[Opening INFORMATION GIVEN section]

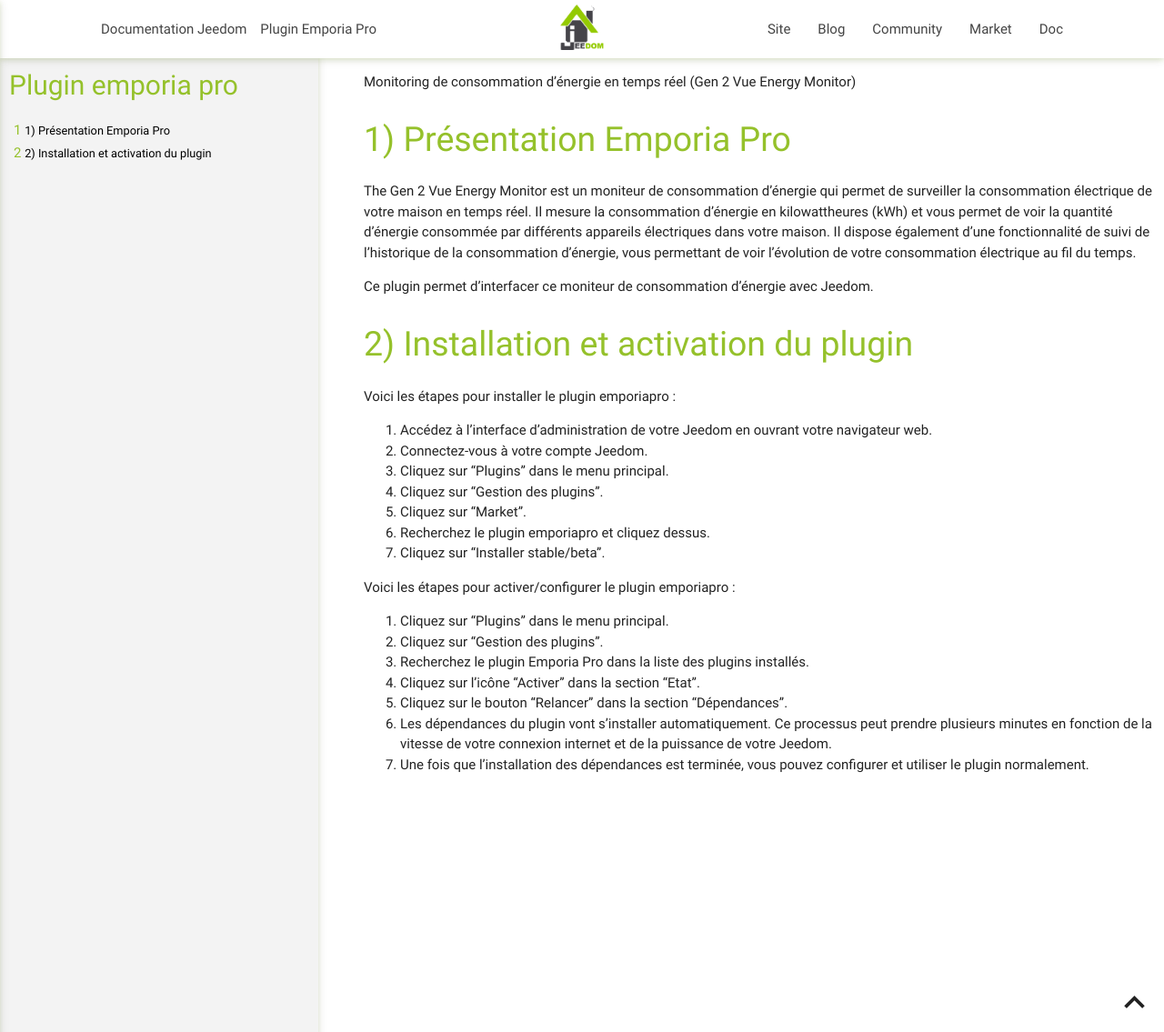
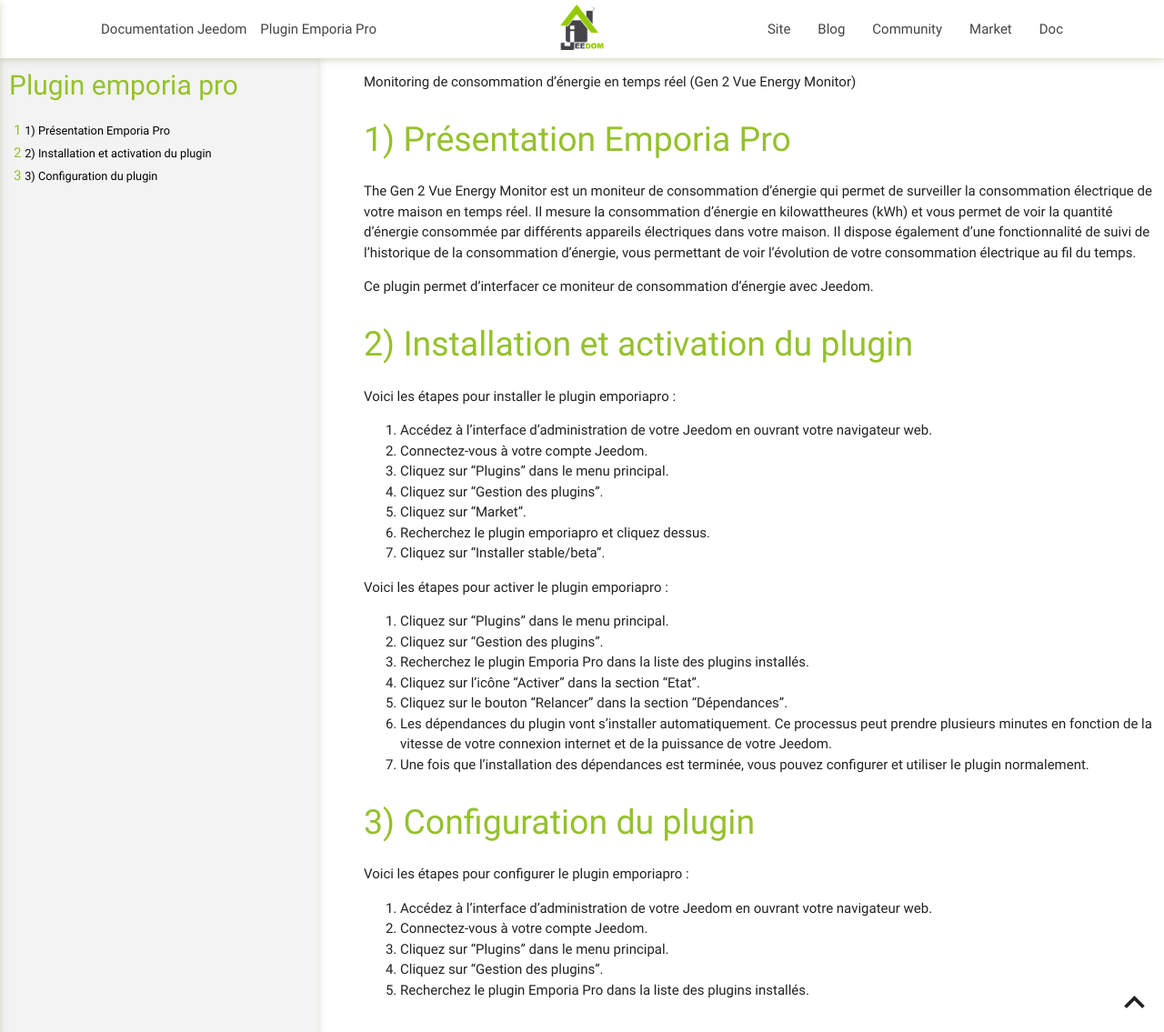
Before and after one commit to thanaus/jeedom_docs, a Jekyll site: the page built from plugins/emporiapro/fr_FR/index.md, in a window 1280 px wide and 1135 px high. Shown: the whole window at 91% size. Built offline with Jekyll 4.4.1, drawn with Linux system fonts in a browser that asks for light colours.

Commit message:
Update index.md

```diff
--- a/plugins/emporiapro/fr_FR/index.md
+++ b/plugins/emporiapro/fr_FR/index.md
@@ -35,3 +35,14 @@ Voici les étapes pour activer/configurer le plugin emporiapro :
 5. Cliquez sur le bouton "Relancer" dans la section "Dépendances".
 6. Les dépendances du plugin vont s'installer automatiquement. Ce processus peut prendre plusieurs minutes en fonction de la vitesse de votre connexion internet et de la puissance de votre Jeedom.
 7. Une fois que l'installation des dépendances est terminée, vous pouvez configurer et utiliser le plugin normalement.
+
+Configuration du plugin
+====================================
+
+Voici les étapes pour configurer le plugin emporiapro :
+
+1. Accédez à l'interface d'administration de votre Jeedom en ouvrant votre navigateur web.
+2. Connectez-vous à votre compte Jeedom.
+3. Cliquez sur "Plugins" dans le menu principal.
+5. Cliquez sur "Gestion des plugins".
+7. Recherchez le plugin Emporia Pro dans la liste des plugins installés.
```
Also changed, not shown: other parts of plugins/emporiapro/fr_FR/index.md (+1 -1 lines).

[Closing INFORMATION GIVEN section]

● **EXERCISE INSTRUCTIONS**
Copy the records exactly as they appear, leaving every picture out.

● **ANSWER SECTION**
Before and after one commit to thanaus/jeedom_docs, a Jekyll site: the page built from plugins/emporiapro/fr_FR/index.md, in a window 1280 px wide and 1135 px high. Shown: the whole window at 91% size. Built offline with Jekyll 4.4.1, drawn with Linux system fonts in a browser that asks for light colours.

Commit message:
Update index.md

```diff
--- a/plugins/emporiapro/fr_FR/index.md
+++ b/plugins/emporiapro/fr_FR/index.md
@@ -35,3 +35,14 @@ Voici les étapes pour activer/configurer le plugin emporiapro :
 5. Cliquez sur le bouton "Relancer" dans la section "Dépendances".
 6. Les dépendances du plugin vont s'installer automatiquement. Ce processus peut prendre plusieurs minutes en fonction de la vitesse de votre connexion internet et de la puissance de votre Jeedom.
 7. Une fois que l'installation des dépendances est terminée, vous pouvez configurer et utiliser le plugin normalement.
+
+Configuration du plugin
+====================================
+
+Voici les étapes pour configurer le plugin emporiapro :
+
+1. Accédez à l'interface d'administration de votre Jeedom en ouvrant votre navigateur web.
+2. Connectez-vous à votre compte Jeedom.
+3. Cliquez sur "Plugins" dans le menu principal.
+5. Cliquez sur "Gestion des plugins".
+7. Recherchez le plugin Emporia Pro dans la liste des plugins installés.
```
Also changed, not shown: other parts of plugins/emporiapro/fr_FR/index.md (+1 -1 lines).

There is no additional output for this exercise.